Carol J Bond, PhD Candidate/Research Technician, Centre for Social Responsibility in Mining, UQ: 'Mining and Peace: Paradox or Paradigm Shift'?
Judith Preston, Lecturer, Macquarie University: 'If Mining Conflicts Suppress the Right of Public Participation, then Can Mining Be Sustainable?
Dr Sam Meng (Research Fellow at Institute for Rural Futures, UNE): Will Australian Carbon Tax affect the Resources Boom? Results from a CGE Model
Caroline Graham, Rivers SOS Alliance founder and Lock the Gate Representative, Macarthur Region: 'Undermining the Special Areas: Mining Impacts on Sydney's Water Catchment'
Theodore Mawe, Senior Tutor, University of Goroka, PNG: 'Mining and Sustainable Development'
Isabel Buitrago-Franco, Centre for Social Responsibility in Mining, UQ; and
Tathagata Chatterji, School of Geography, Planning and Environmental Management, UQ: 'Planning for Social Sustainability in Mining Regions'
What is the relationship between mining and sustainability? Given that extraction is generally a once-off process, is mining generating enough public finances to pay for long-term environmental consequences, such as disposal of radioactive waste? Are future generations, farmlands and the environment being adequately protected through governance? Is the precautionary principle being utilised sufficiently, for example with regard to underground water and carbon emissions?
What are the economic advantages and disadvantages of mining booms? Are the benefits of mining being distributed equitably? How much employment does it generate, and is this employment sustainable? Are mining companies faced with too much red tape? What are the impacts of Fly-In Fly-Out practices on rural communities and on workers? What is the impact of mining on Aboriginal communities?
What are the ethics of allowing mining on public lands, such as nature reserves and state forests? What ethical dilemmas arise over corporate and government access to private land? Do communities have adequate control over disputed practices such as coal seam gas extraction? What are the various dimensions and elements of the conflicts between communities, mining companies and governments? Can they be resolved or transformed, and if so, how? What is the role of protest and nonviolence (including use of the arts and new social media) in ensuring sustainability and equity? What new social movements are forming around mining issues?

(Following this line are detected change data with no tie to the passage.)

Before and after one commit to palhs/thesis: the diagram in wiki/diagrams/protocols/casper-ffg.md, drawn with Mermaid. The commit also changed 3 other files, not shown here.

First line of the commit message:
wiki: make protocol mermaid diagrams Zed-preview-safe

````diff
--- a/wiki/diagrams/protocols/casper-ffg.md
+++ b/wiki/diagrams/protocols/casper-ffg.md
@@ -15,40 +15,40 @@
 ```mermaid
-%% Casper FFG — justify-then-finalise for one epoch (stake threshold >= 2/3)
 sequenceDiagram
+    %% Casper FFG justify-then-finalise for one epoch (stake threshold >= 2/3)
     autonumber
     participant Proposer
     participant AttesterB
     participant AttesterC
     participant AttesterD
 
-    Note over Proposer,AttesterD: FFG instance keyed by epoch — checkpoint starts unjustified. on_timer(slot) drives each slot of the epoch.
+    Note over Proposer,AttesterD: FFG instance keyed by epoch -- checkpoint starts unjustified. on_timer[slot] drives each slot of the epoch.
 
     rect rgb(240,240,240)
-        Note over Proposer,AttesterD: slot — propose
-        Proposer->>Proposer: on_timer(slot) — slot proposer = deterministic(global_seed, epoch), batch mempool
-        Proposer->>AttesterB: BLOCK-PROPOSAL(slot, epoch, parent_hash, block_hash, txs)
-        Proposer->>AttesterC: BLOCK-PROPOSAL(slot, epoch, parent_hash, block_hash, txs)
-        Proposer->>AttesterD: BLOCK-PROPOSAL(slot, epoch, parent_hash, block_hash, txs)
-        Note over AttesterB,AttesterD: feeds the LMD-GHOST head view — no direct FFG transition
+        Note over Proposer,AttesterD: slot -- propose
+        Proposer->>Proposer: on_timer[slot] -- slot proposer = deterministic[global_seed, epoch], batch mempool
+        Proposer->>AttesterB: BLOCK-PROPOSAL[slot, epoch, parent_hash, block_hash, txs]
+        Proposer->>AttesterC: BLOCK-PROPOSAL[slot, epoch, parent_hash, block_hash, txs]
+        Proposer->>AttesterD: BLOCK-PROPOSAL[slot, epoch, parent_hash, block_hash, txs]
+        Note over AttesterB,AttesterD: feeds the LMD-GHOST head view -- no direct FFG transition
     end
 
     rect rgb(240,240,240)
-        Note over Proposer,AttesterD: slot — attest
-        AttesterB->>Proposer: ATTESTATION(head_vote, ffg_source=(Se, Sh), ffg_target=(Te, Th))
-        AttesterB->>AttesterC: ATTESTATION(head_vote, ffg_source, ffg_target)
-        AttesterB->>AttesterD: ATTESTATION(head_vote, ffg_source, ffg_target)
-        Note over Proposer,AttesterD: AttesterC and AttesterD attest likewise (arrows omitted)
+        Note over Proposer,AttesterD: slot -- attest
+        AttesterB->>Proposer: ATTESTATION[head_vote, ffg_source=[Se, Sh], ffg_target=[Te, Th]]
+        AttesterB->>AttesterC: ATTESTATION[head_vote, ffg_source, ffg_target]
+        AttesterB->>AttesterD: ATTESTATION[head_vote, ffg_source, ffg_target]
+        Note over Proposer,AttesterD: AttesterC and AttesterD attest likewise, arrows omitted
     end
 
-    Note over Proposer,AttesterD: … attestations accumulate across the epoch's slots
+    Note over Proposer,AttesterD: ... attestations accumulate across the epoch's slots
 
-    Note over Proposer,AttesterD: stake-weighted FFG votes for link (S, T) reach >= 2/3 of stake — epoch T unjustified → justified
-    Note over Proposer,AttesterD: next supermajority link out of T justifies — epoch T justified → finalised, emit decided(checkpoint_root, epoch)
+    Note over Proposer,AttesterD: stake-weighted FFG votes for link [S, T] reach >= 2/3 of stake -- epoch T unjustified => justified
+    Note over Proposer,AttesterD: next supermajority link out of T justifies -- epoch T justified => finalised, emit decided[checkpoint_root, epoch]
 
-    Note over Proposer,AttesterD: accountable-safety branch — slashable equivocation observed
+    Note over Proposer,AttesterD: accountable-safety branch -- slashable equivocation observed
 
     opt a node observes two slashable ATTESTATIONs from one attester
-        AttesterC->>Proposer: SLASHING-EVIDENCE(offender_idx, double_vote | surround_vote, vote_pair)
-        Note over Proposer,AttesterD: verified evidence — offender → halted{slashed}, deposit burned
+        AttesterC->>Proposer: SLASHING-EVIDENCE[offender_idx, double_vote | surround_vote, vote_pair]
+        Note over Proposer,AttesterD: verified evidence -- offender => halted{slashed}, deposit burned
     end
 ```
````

What mining is essential? What alternatives to mining exist, such as through reductions in consumption, better energy efficiency, development of renewable energy? Where should public funding be directed?
This conference aims to be both of a high academic standard and widely-accessible to the general public. In contrast with the expensive nature of many industry and, to a lesser extent, academic conferences, and to resuscitate the notion of universities as places for universal learning as a public good (rather than competitive, corporatised businesses), this conference has a minimal registration fee. Self-sufficiency with regards to accommodation and transport is expected.
General enquiries may be directed to: